*Supplied data*:
---------------

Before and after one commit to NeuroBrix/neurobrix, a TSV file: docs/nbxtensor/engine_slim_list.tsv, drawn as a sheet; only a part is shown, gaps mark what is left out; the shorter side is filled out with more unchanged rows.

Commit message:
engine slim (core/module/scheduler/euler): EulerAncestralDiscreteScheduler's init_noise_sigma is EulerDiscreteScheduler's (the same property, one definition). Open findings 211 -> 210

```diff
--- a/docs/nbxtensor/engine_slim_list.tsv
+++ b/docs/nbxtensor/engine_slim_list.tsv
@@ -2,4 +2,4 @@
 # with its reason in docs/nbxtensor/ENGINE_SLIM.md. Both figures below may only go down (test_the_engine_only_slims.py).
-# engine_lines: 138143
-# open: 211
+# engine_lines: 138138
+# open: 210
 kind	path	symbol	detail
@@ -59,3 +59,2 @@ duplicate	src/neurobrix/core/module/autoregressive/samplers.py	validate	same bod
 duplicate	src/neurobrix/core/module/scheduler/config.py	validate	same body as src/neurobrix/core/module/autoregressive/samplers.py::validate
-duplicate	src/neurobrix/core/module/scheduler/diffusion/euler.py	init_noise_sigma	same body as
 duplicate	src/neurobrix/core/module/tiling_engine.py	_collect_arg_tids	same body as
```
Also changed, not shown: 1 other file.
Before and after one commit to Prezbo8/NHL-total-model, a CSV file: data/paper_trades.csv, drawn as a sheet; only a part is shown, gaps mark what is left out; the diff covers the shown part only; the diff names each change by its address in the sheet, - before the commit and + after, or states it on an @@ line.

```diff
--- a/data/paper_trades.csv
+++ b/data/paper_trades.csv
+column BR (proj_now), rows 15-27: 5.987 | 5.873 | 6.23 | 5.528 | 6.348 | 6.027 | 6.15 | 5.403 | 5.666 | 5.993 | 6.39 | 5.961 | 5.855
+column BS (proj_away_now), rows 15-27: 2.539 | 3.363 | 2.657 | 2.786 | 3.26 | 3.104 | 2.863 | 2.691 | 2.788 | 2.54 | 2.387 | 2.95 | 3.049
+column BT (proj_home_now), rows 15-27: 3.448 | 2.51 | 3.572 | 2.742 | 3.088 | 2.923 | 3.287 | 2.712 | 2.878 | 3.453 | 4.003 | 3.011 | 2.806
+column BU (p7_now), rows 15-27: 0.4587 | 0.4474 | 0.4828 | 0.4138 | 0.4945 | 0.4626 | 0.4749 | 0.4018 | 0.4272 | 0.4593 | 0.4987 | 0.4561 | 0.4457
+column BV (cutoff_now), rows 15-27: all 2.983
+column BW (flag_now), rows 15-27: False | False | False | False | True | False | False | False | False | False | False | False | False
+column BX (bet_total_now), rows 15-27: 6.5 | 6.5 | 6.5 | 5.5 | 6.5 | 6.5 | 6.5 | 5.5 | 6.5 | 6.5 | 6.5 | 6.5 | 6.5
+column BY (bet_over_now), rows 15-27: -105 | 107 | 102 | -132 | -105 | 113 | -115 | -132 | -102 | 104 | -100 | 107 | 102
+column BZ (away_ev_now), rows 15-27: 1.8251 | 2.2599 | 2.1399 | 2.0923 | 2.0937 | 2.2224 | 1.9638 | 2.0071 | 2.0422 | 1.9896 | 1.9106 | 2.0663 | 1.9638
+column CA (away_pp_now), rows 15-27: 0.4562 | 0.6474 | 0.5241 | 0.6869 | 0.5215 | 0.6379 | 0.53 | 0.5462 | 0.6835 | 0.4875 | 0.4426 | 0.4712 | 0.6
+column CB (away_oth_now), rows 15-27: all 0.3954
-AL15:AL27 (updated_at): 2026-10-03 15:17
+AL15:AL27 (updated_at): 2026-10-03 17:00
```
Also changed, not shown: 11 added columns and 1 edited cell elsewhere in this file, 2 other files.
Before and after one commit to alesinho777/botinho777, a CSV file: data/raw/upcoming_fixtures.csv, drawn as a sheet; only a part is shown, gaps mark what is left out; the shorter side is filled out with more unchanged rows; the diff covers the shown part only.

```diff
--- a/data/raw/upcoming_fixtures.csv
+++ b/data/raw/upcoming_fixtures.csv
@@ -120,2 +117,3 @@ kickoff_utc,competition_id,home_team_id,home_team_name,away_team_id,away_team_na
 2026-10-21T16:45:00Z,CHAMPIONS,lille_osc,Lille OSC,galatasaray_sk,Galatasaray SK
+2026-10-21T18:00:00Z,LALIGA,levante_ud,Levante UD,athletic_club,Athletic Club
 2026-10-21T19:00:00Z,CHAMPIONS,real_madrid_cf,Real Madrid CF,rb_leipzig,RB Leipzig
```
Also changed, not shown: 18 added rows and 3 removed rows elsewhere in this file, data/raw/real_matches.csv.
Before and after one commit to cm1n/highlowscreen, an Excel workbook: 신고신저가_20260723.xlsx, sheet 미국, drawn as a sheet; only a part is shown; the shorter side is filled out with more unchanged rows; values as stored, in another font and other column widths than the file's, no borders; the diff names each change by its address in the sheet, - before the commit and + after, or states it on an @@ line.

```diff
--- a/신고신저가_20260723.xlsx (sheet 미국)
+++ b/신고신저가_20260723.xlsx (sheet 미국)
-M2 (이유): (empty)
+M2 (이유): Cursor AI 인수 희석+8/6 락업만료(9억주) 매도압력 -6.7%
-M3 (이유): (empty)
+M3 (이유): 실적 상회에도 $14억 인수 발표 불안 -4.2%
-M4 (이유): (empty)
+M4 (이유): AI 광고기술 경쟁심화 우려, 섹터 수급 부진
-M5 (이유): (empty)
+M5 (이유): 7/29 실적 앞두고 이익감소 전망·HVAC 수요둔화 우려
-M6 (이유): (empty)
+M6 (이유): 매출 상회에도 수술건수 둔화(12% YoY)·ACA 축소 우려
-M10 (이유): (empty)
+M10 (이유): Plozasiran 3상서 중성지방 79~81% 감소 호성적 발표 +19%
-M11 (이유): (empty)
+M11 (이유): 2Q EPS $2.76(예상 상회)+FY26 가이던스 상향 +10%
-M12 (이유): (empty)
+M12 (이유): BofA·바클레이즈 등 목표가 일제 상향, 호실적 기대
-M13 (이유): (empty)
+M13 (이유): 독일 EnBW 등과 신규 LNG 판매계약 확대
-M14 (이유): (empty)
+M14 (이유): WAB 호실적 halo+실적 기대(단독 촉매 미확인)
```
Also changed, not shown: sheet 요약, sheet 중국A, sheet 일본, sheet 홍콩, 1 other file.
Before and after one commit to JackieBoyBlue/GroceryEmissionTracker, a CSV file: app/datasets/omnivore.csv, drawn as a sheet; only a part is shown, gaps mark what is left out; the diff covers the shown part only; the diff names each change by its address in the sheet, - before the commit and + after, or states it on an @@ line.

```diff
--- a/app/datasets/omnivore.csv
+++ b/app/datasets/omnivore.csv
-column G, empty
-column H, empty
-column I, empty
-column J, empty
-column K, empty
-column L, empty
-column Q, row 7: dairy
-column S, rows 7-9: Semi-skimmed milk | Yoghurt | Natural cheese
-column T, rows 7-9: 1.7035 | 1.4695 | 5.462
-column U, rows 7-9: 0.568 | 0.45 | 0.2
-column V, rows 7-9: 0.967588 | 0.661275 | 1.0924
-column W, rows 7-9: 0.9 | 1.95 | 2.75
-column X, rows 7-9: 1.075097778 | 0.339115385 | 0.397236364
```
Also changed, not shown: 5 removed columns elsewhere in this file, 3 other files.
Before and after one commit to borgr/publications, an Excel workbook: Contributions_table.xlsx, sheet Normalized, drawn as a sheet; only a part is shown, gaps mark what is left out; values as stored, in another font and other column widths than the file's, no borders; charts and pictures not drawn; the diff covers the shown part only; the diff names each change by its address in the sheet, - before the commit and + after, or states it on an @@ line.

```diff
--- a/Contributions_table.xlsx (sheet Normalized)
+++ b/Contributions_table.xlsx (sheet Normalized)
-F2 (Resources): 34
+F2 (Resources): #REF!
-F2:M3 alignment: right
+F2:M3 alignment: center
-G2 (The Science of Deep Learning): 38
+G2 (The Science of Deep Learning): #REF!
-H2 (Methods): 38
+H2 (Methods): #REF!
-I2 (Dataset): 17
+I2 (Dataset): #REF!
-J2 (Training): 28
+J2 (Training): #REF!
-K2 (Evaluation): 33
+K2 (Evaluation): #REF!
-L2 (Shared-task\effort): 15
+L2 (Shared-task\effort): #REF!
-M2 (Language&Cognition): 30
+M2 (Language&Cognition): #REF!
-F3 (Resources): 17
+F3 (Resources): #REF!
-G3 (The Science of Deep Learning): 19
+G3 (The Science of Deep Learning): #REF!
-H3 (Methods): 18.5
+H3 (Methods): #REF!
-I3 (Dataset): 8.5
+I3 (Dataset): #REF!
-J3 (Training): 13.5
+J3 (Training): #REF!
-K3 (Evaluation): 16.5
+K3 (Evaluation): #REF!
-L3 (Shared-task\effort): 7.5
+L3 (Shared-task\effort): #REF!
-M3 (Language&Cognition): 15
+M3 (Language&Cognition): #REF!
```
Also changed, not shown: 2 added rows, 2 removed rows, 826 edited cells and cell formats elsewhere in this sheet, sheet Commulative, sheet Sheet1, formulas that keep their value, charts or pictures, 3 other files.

---------------

*Problem description*: Your answer should reproduce each line of the listing that holds the word "CHAMPIONS".

*Result of the exercise*:
 2026-10-21T16:45:00Z,CHAMPIONS,lille_osc,Lille OSC,galatasaray_sk,Galatasaray SK
 2026-10-21T19:00:00Z,CHAMPIONS,real_madrid_cf,Real Madrid CF,rb_leipzig,RB Leipzig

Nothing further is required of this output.